ELLINWOOD — The celebration of 150 years on the Kansas trail gave everyone the treat of what a cattle drive might have looked like in days gone by.
Young children and those young at heart from all walks of life were entertained Saturday as a herd of more than 400 Texas Longhorn cattle lumbered through downtown Ellinwood. Several thousand people attended the parade of cattle, which started south of Ellinwood.
Some of the cattle drovers guided their horses to keep the cattle in line while others used sharp whistles to keep “those doggies,” moving. The cattle were separated into smaller groups to make it easier to move them along.
The cattle were moved to a camp near the the Barton-Rice County line and NE 60th Avenue. The final leg of the Kansas 150th Anniversary Cattle Drive will leave Ellinwood Monday trailing five days crossing Cow Creek, Plum Creek, and the Ox Hide, leading drovers and cattle to the Smoky Hill River and the end of the trail cattle town of Ellsworth.
The TV series Rawhide immortalized the words of “Head ‘em up and move ‘em out!” by Gil Favor.
The 200-mile drive started in Caldwell, near the Oklahoma border on Labor Day weekend. Celebrations are being held in several Kansas towns along the old Ellsworth/Cox Cattle Trail.
The route follows the old Cox Cattle Trail to the Kansas Pacific Railhead at Ellsworth that started in 1873. Modern cowboys will trail cattle on the very same route used by original drovers, bed down the cattle on historic bed grounds and camp at the very same cow camps that made the cowboy famous. The herd crosses rolling prairie and travel along a series of rivers. Each rung of the drive is marked by Fall Creek, Bluff Creek, and Sand Creek before crossing the Chikaskia River.

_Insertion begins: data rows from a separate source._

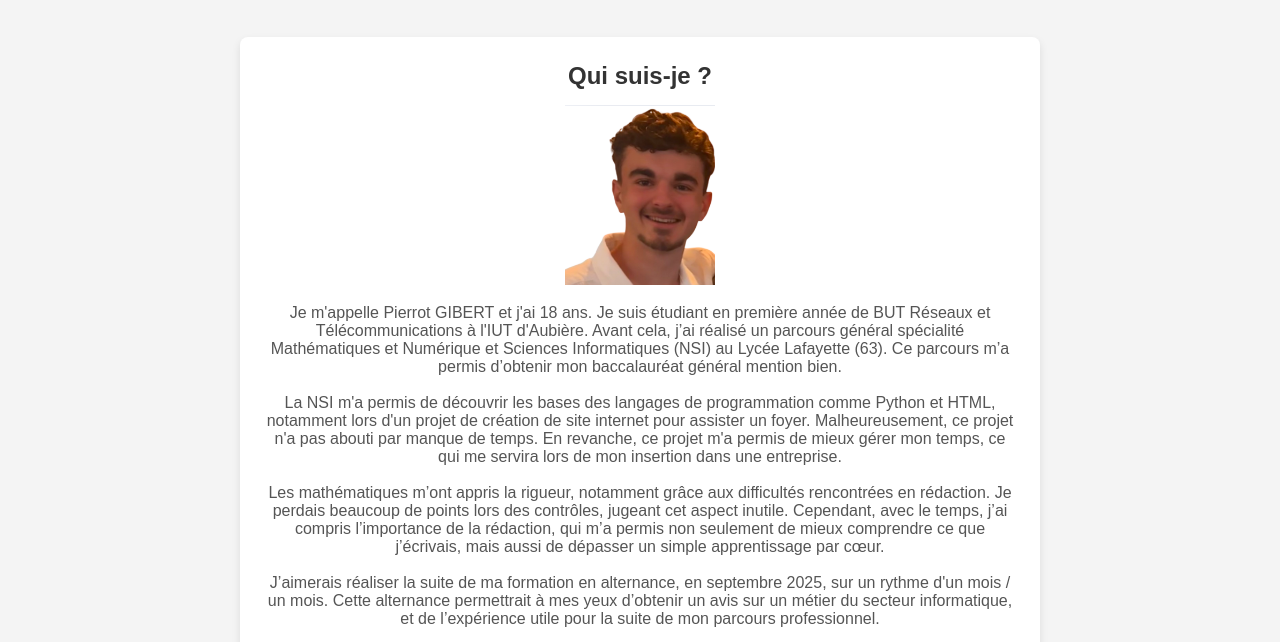
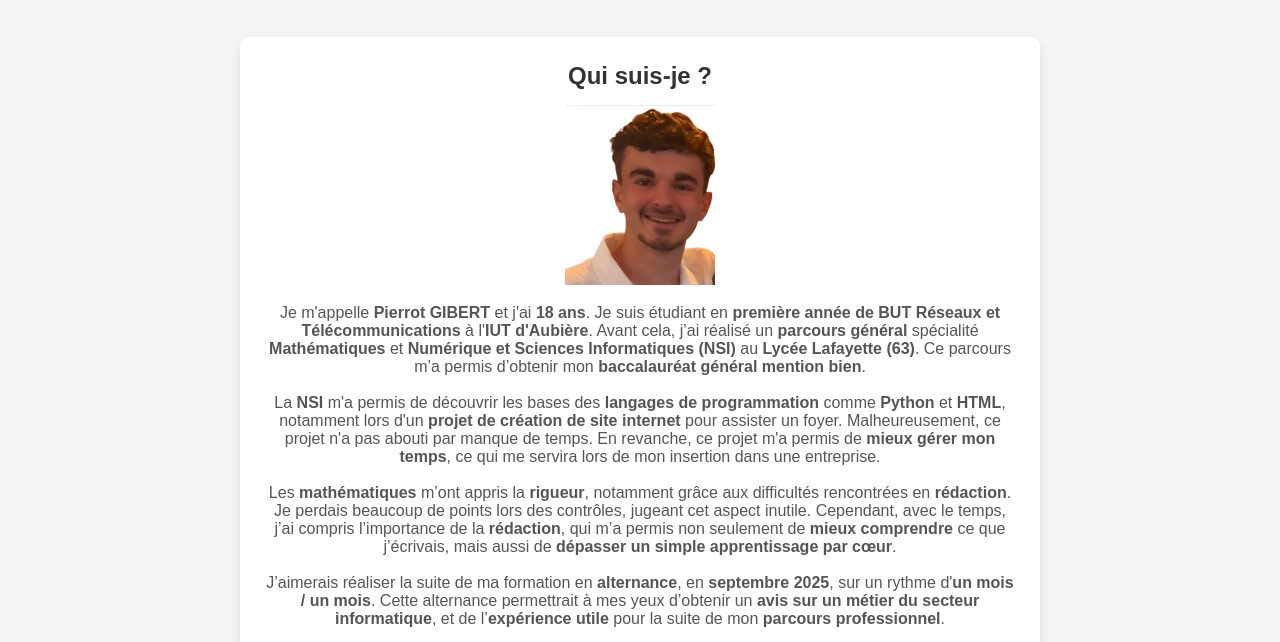
Before and after one commit to SKyNiTr0-0ff/Portfolio, a plain HTML site: page a_propos.html in a window 1280 px wide. Shown: the part 158-800 px from the top of the page. Drawn offline with Linux system fonts and the light colour scheme.

Commit message:
Update a_propos.html

```diff
--- a/a_propos.html
+++ b/a_propos.html
@@ -32,13 +32,13 @@
             <div class="rectangle">
                 <h3 class="titre-rectangle">Qui suis-je ?</h3>
                 <img src="moi.png" alt="Photo de Pierrot GIBERT" style="width:150px; height:auto; margin-bottom:15px;">
-                <p class="description-rectangle">Je m'appelle Pierrot GIBERT et j'ai 18 ans. Je suis étudiant en première année de BUT Réseaux et Télécommunications à l'IUT d'Aubière. Avant cela, j’ai réalisé un parcours général spécialité Mathématiques et Numérique et Sciences Informatiques (NSI) au Lycée Lafayette (63). Ce parcours m’a permis d’obtenir mon baccalauréat général mention bien.</p>
+                <p class="description-rectangle">Je m'appelle <strong>Pierrot GIBERT</strong> et j'ai <strong>18 ans</strong>. Je suis étudiant en <strong>première année de BUT Réseaux et Télécommunications</strong> à l'<strong>IUT d'Aubière</strong>. Avant cela, j’ai réalisé un <strong>parcours général</strong> spécialité <strong>Mathématiques</strong> et <strong>Numérique et Sciences Informatiques (NSI)</strong> au <strong>Lycée Lafayette (63)</strong>. Ce parcours m’a permis d’obtenir mon <strong>baccalauréat général mention bien</strong>.</p>
                 <br>
-                <p class="description-rectangle">La NSI m'a permis de découvrir les bases des langages de programmation comme Python et HTML, notamment lors d'un projet de création de site internet pour assister un foyer. Malheureusement, ce projet n'a pas abouti par manque de temps. En revanche, ce projet m'a permis de mieux gérer mon temps, ce qui me servira lors de mon insertion dans une entreprise.</p>
+                <p class="description-rectangle">La <strong>NSI</strong> m'a permis de découvrir les bases des <strong>langages de programmation</strong> comme <strong>Python</strong> et <strong>HTML</strong>, notamment lors d'un <strong>projet de création de site internet</strong> pour assister un foyer. Malheureusement, ce projet n'a pas abouti par manque de temps. En revanche, ce projet m'a permis de <strong>mieux gérer mon temps</strong>, ce qui me servira lors de mon insertion dans une entreprise.</p>
                 <br>
-                <p class="description-rectangle">Les mathématiques m’ont appris la rigueur, notamment grâce aux difficultés rencontrées en rédaction. Je perdais beaucoup de points lors des contrôles, jugeant cet aspect inutile. Cependant, avec le temps, j’ai compris l’importance de la rédaction, qui m’a permis non seulement de mieux comprendre ce que j’écrivais, mais aussi de dépasser un simple apprentissage par cœur.</p>
+                <p class="description-rectangle">Les <strong>mathématiques</strong> m’ont appris la <strong>rigueur</strong>, notamment grâce aux difficultés rencontrées en <strong>rédaction</strong>. Je perdais beaucoup de points lors des contrôles, jugeant cet aspect inutile. Cependant, avec le temps, j’ai compris l’importance de la <strong>rédaction</strong>, qui m’a permis non seulement de <strong>mieux comprendre</strong> ce que j’écrivais, mais aussi de <strong>dépasser un simple apprentissage par cœur</strong>.</p>
                 <br>
-                <p class="description-rectangle">J’aimerais réaliser la suite de ma formation en alternance, en septembre 2025, sur un rythme d'un mois / un mois. Cette alternance permettrait à mes yeux d’obtenir un avis sur un métier du secteur informatique, et de l’expérience utile pour la suite de mon parcours professionnel.</p>
+                <p class="description-rectangle">J’aimerais réaliser la suite de ma formation en <strong>alternance</strong>, en <strong>septembre 2025</strong>, sur un rythme d'<strong>un mois / un mois</strong>. Cette alternance permettrait à mes yeux d’obtenir un <strong>avis sur un métier du secteur informatique</strong>, et de l’<strong>expérience utile</strong> pour la suite de mon <strong>parcours professionnel</strong>.</p>
             </div>
         </div>
     </section>
```
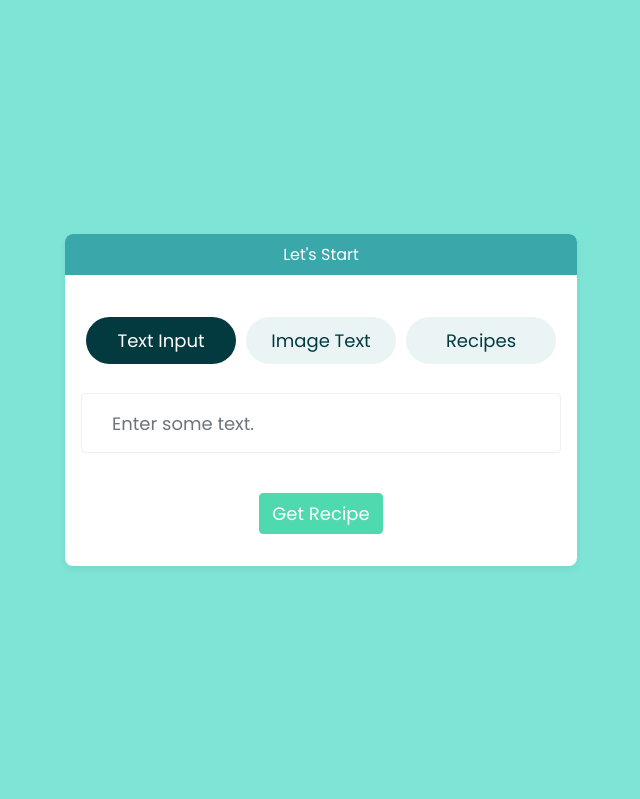
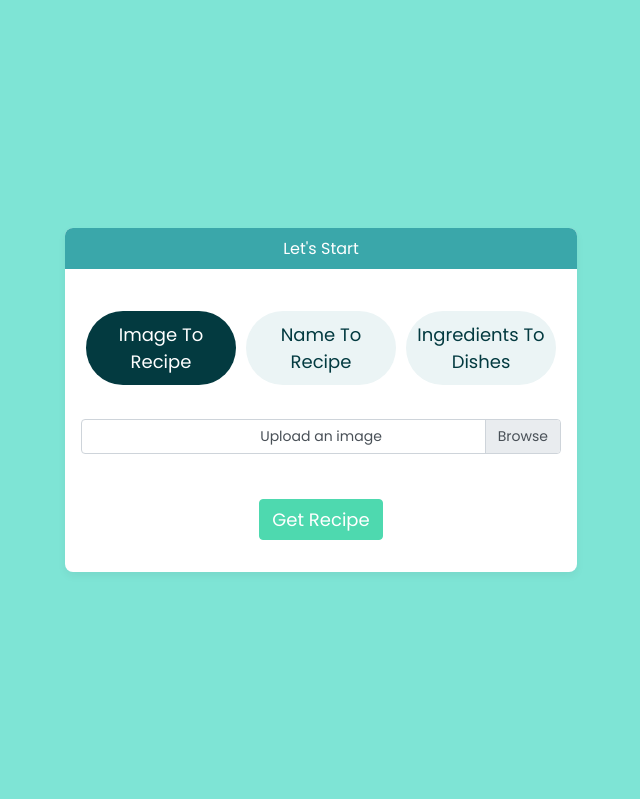
Before and after one commit to LUCIFERsDen26/kitchen-help-ai, a Flask app: page / in a window 1280 px wide. Shown: the part 59-858 px from the top of the page, without its empty margins (319-959 px from the left). Run offline with Flask 3, Linux system fonts and the light colour scheme; parts of the project's set-up code (start-up, migrations or seed data) failed here and were passed over; some libraries are stand-ins or nearby versions; some web fonts are replaced.

Commit message:
Format layout

```diff
--- a/Foodimg2Ing/Templates/layout.html
+++ b/Foodimg2Ing/Templates/layout.html
@@ -1,38 +1,67 @@
-{% extends "header.html" %}
-{% block content %}
+{% extends "header.html" %} {% block content %}
 <div class="full-screen-section" id="first-section">
   <div class="main-demo mx-auto">
     <div class="demo-title">
       <p class="p-2 m-0">Let's Start</p>
     </div>
-    <br>
+    <br />
     <div class="pt-3 px-3">
-        <ul class="nav nav-pills main-nav-selection m-auto" id="pills-tab" role="tablist">
+      <ul
+        class="nav nav-pills main-nav-selection m-auto"
+        id="pills-tab"
+        role="tablist"
+      >
         <li class="nav-item">
-                <a class="nav-link main-nav nav-item-left active" id="tab-one" data-toggle="pill" href="#one" role="tab" aria-selected="true">Text Input</a>
+          <a
+            class="nav-link main-nav nav-item-center active"
+            id="tab-one"
+            data-toggle="pill"
+            href="#one"
+            role="tab"
+            aria-selected="true"
+            >Image To Recipe</a
+          >
         </li>
         <li class="nav-item">
-                <a class="nav-link main-nav nav-item-center" id="tab-two" data-toggle="pill" href="#two" role="tab" aria-selected="false">Image Text</a>
+          <a
+            class="nav-link main-nav nav-item-left"
+            id="tab-two"
+            data-toggle="pill"
+            href="#two"
+            role="tab"
+            aria-selected="false"
+            >Name To Recipe</a
+          >
         </li>
         <li class="nav-item">
-                <a class="nav-link main-nav nav-item-right" id="tab-three" data-toggle="pill" href="#three" role="tab" aria-selected="false">Recipes</a>
+          <a
+            class="nav-link main-nav nav-item-right"
+            id="tab-three"
+            data-toggle="pill"
+            href="#three"
+            role="tab"
+            aria-selected="false"
+            >Ingredients To Dishes</a
+          >
         </li>
       </ul>
     </div>
 
     <div class="tab-content pb-3 px-3">
-        <!-- Text Input Tab -->
-        <div aria-labelledby="tab-one" class="text-center tab-pane fade show active" role="tabpanel" id="one">
-            <div class="input-group demo-input my-4">
-                <input type="text" id="demo-input" class="form-control query-input" placeholder="Enter some text.">
-            </div>
-            <button type="button" id="submit" class="m-3 btn btn-success">Get Recipe</button>
-        </div>
-
-        <div aria-labelledby="tab-two" class="tab-pane fade" id="two" role="tabpanel">
+      <!-- Form to upload the image -->
+      <div
+        aria-labelledby="tab-one"
+        class="tab-pane fade show active"
+        id="one"
+        role="tabpanel"
+      >
         <div>
-                <!-- Form to upload the image -->
-                <form id="image-upload-form" action="/" method="POST" enctype="multipart/form-data">
+          <form
+            id="image-upload-form"
+            action="/"
+            method="POST"
+            enctype="multipart/form-data"
+          >
             <div class="custom-file file">
               <input
                 type="file"
@@ -40,133 +69,66 @@
                 id="file"
                 accept="image/png,image/jpeg"
                 name="imagefile"
-                            required>
-                        <label class="custom-file-label" for="file">Upload an image</label>
+                required
+              />
+              <label class="custom-file-label" for="file"
+                >Upload an image</label
+              >
             </div>
-                    <!-- Submit button -->
-                    <button type="submit" id="submit-image" class="btn btn-success m-3">Get Recipe</button>
+            <button type="submit" id="submit-image" class="btn btn-success m-3">
+              Get Recipe
+            </button>
           </form>
         </div>
       </div>
+      <!-- Form To Get Recipes Tab -->
+      <div
+        aria-labelledby="tab-three"
+        class="text-center tab-pane fade"
+        role="tabpanel"
+        id="two"
+      >
+        <form action="/" method="POST">
+          <div class="input-group demo-input my-4">
+            <input
+              type="text"
+              id="demo-input-recipe"
+              class="form-control query-input"
+              name="recipe_name"
+              placeholder="Enter a dish name."
+            />
+          </div>
+          <button type="submit" id="submit-recipe" class="btn btn-success m-3">
+            Get Recipe
+          </button>
+        </form>
+      </div>
 
-
-
-        <!-- Recipes Tab -->
-        <div aria-labelledby="tab-three" class="text-center tab-pane fade" role="tabpanel" id="three">
+      <!-- Ingridient To Get Dishes Tab -->
+      <div
+        aria-labelledby="tab-one"
+        class="text-center tab-pane fade"
+        role="tabpanel"
+        id="three"
+      >
+        <form action="/" method="POST">
           <div class="input-group demo-input my-4">
-                <input type="text" id="demo-input-recipe" class="form-control query-input" placeholder="Enter a dish name.">
+            <input
+              type="text"
+              id="demo-input"
+              class="form-control query-input"
+              name="ingridientlist"
+              placeholder="Enter the ingredients list."
+            />
           </div>
-            <button type="button" id="submit-recipe" class="btn btn-success m-3">Get Recipe</button>
+          <button type="submit" id="submit" class="m-3 btn btn-success">
+            Get Recipe
+          </button>
+        </form>
       </div>
     </div>
   </div>
 </div>
-<div id="info" class="col-md-8" style="display: none;"></div>
-<div id="loading" style="display: none;" class="col-md-8">
-    <div class="loader">
-        <div class="inner one"></div>
-        <div class="inner two"></div>
-        <div class="inner three"></div>
-        <h4>Loading</h4>
-        <h5>Kindly wait for a few seconds</h5>
-    </div>
-</div>
 
-
-  {% block home %}{% endblock %}
-
-  {% endblock %}
-  <script>
-document.getElementById('submit-image').addEventListener('click', function () {
-    const fileInput = document.getElementById('file');
-    const file = fileInput.files[0];
-    if (!file) {
-        alert('Please select an image file!');
-        return;
-    }
-
-    const formData = new FormData();
-    formData.append('imagefile', file);
-
-    // Show loading indicator
-    document.getElementById('loading').style.display = 'block';
-    document.getElementById('info').style.display = 'none';
-
-    fetch('/', {
-        method: 'POST',
-        body: formData,
-    })
-    .then(response => response.json())
-    .then(data => {
-        // Hide loading indicator
-        document.getElementById('loading').style.display = 'none';
-        document.getElementById('info').style.display = 'block';
-
-        // Dynamically build the content
-        const infoDiv = document.getElementById('info');
-        let htmlContent = `
-            <div class="card text-center pb-2">
-                <div class="card-header">
-                    <ul class="nav nav-tabs card-header-tabs">`;
-
-        // Add tabs dynamically
-        data.title.forEach((title, i) => {
-            if (title !== "Not a valid recipe!") {
-                htmlContent += `
-                    <li class="nav-item">
-                        <a class="nav-link ${i === 0 ? 'active' : ''}" id="tabbtn${i + 1}" href="#" onclick="showTab(${i + 1})">
-                            Recipe ${i + 1}
-                        </a>
-                    </li>`;
-            }
-        });
-
-        htmlContent += `
-                    </ul>
-                </div>`;
-
-        // Add recipe content dynamically
-        data.title.forEach((title, i) => {
-            if (title !== "Not a valid recipe!") {
-                htmlContent += `
-                    <div id="tab${i + 1}" style="${i !== 0 ? 'display: none;' : ''}">
-                        <div class="card-body" align="left" id="result">
-                            <h5 class="card-title" align="center">${title}</h5>
-                            <br />
-                            <h6>Ingredients:</h6>
-                            <p class="card-text">${data.ingredients[i].join(', ')}</p>
-                            <br />
-                            <h6>Recipe:</h6>
-                            <ol class="pl-3">
-                                ${data.recipe[i].map(step => `<li class="card-text">${step}</li>`).join('')}
-                            </ol>
-                            <br />
-                        </div>
-                    </div>`;
-            }
-        });
-
-        htmlContent += `
-            </div>`;
-
-        // Inject the HTML into the info div
-        infoDiv.innerHTML = htmlContent;
-    })
-    .catch(error => {
-        document.getElementById('loading').style.display = 'none';
-        alert('An error occurred: ' + error);
-    });
-});
-
-// Helper function to show the corresponding tab
-function showTab(index) {
-    const tabs = document.querySelectorAll('[id^="tab"]');
-    tabs.forEach(tab => tab.style.display = 'none');
-    document.getElementById(`tab${index}`).style.display = 'block';
-
-    const tabLinks = document.querySelectorAll('[id^="tabbtn"]');
-    tabLinks.forEach(link => link.classList.remove('active'));
-    document.getElementById(`tabbtn${index}`).classList.add('active');
-}
-
-</script>
+{% block getrecipe %}{% endblock %} {% block search %}{% endblock %} {% block
+home %}{% endblock %} {% endblock %}
```
Lines whose indentation alone changed are shown as unchanged.
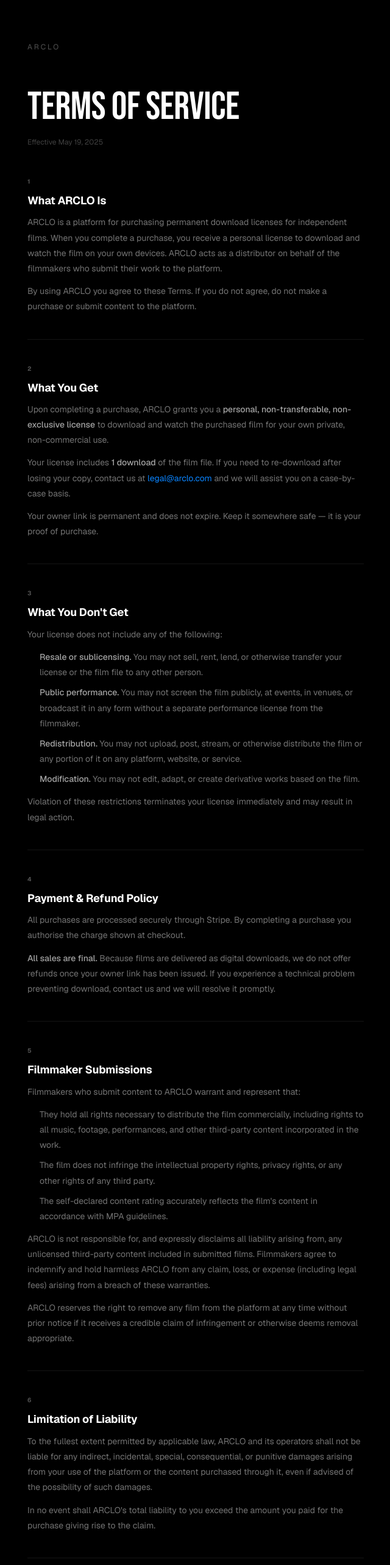
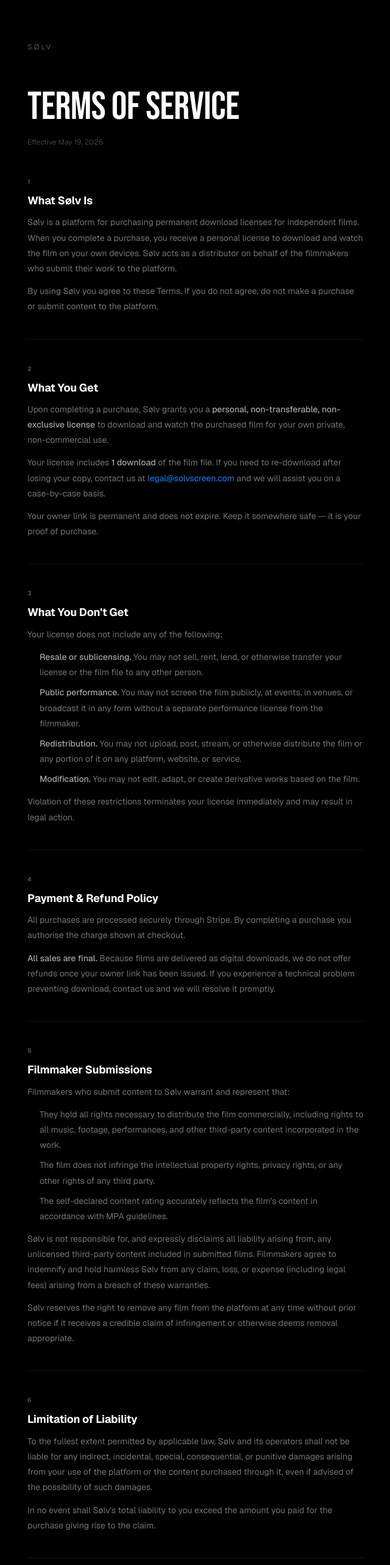
Before and after one commit to ethrussell-sys/ARCLO, a Next.js app: page /terms in a window 1280 px wide. Shown: the top 2566 px of the page at 61% size, without its empty margins (319-959 px from the left). Built offline with nearby package versions, Linux system fonts and the light colour scheme; no server answers.

Commit message:
Rebrand Terms of Service page from ARCLO to Sølv
- Replace ARCLO with Sølv in all body/prose text and section headings
- Match the homepage footer's uppercase SØLV wordmark treatment for the
  top-of-page logo link
- Update contact email from legal@arclo.com to legal@solvscreen.com

```diff
--- a/app/terms/page.tsx
+++ b/app/terms/page.tsx
@@ -2,11 +2,11 @@
 import Link from 'next/link'
 
 export const metadata: Metadata = {
-  title: 'Terms of Service — ARCLO',
+  title: 'Terms of Service — Sølv',
 }
 
 const EFFECTIVE_DATE = 'May 19, 2025'
-const CONTACT_EMAIL = 'legal@arclo.com'
+const CONTACT_EMAIL = 'legal@solvscreen.com'
 
 const section: React.CSSProperties = {
   display: 'flex',
@@ -68,7 +68,7 @@
               fontFamily: 'var(--font-geist-sans)',
             }}
           >
-            ARCLO
+            S&Oslash;LV
           </Link>
         </div>
 
@@ -97,15 +97,15 @@
           {/* 1. About ARCLO */}
           <div style={section}>
             <p style={sectionLabel}>1</p>
-            <h2 style={sectionHeading}>What ARCLO Is</h2>
+            <h2 style={sectionHeading}>What Sølv Is</h2>
             <p style={body}>
-              ARCLO is a platform for purchasing permanent download licenses for independent films.
+              Sølv is a platform for purchasing permanent download licenses for independent films.
               When you complete a purchase, you receive a personal license to download and watch
-              the film on your own devices. ARCLO acts as a distributor on behalf of the filmmakers
+              the film on your own devices. Sølv acts as a distributor on behalf of the filmmakers
               who submit their work to the platform.
             </p>
             <p style={body}>
-              By using ARCLO you agree to these Terms. If you do not agree, do not make a purchase
+              By using Sølv you agree to these Terms. If you do not agree, do not make a purchase
               or submit content to the platform.
             </p>
           </div>
@@ -117,7 +117,7 @@
             <p style={sectionLabel}>2</p>
             <h2 style={sectionHeading}>What You Get</h2>
             <p style={body}>
-              Upon completing a purchase, ARCLO grants you a{' '}
+              Upon completing a purchase, Sølv grants you a{' '}
               <span style={strong}>personal, non-transferable, non-exclusive license</span>{' '}
               to download and watch the purchased film for your own private, non-commercial use.
             </p>
@@ -197,7 +197,7 @@
             <p style={sectionLabel}>5</p>
             <h2 style={sectionHeading}>Filmmaker Submissions</h2>
             <p style={body}>
-              Filmmakers who submit content to ARCLO warrant and represent that:
+              Filmmakers who submit content to Sølv warrant and represent that:
             </p>
             <ul style={{ ...body, paddingLeft: '20px', display: 'flex', flexDirection: 'column', gap: '8px' }}>
               <li>
@@ -215,13 +215,13 @@
               </li>
             </ul>
             <p style={body}>
-              ARCLO is not responsible for, and expressly disclaims all liability arising from,
+              Sølv is not responsible for, and expressly disclaims all liability arising from,
               any unlicensed third-party content included in submitted films. Filmmakers agree
-              to indemnify and hold harmless ARCLO from any claim, loss, or expense (including
+              to indemnify and hold harmless Sølv from any claim, loss, or expense (including
               legal fees) arising from a breach of these warranties.
             </p>
             <p style={body}>
-              ARCLO reserves the right to remove any film from the platform at any time without
+              Sølv reserves the right to remove any film from the platform at any time without
               prior notice if it receives a credible claim of infringement or otherwise deems
               removal appropriate.
             </p>
@@ -234,13 +234,13 @@
             <p style={sectionLabel}>6</p>
             <h2 style={sectionHeading}>Limitation of Liability</h2>
             <p style={body}>
-              To the fullest extent permitted by applicable law, ARCLO and its operators shall
+              To the fullest extent permitted by applicable law, Sølv and its operators shall
               not be liable for any indirect, incidental, special, consequential, or punitive
               damages arising from your use of the platform or the content purchased through it,
               even if advised of the possibility of such damages.
             </p>
             <p style={body}>
-              In no event shall ARCLO&apos;s total liability to you exceed the amount you paid
+              In no event shall Sølv&apos;s total liability to you exceed the amount you paid
               for the purchase giving rise to the claim.
             </p>
           </div>
@@ -252,7 +252,7 @@
             <p style={sectionLabel}>7</p>
             <h2 style={sectionHeading}>Governing Law</h2>
             <p style={body}>
-              Any dispute arising out of or relating to these Terms or your use of ARCLO shall
+              Any dispute arising out of or relating to these Terms or your use of Sølv shall
               be subject to the applicable laws of the jurisdiction in which the dispute arises.
               Nothing in these Terms limits any rights you may have under mandatory consumer
               protection legislation in your country of residence.
```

Just as in the days of old, the trail boss will be in charge of two chuckwagons, four “cookies,” seven drovers, seven “guest” drovers, a string of horses, and, of course, a great herd of longhorn cattle.
Ellinwood used the event for its celebration of 150 years of Kansas history. The Ellinwood attendees were entertained by storytellers and gunslingers from the Wild West. A petting zoo and pony rides were provided for children. Contests featured an old-fashioned clothing style contest and a best-looking mustache and beard contest. A ranch rodeo was also scheduled.
Professional cowboys have driven the cattle overland with all of the provisions for water and hay and food that were required 150 years ago.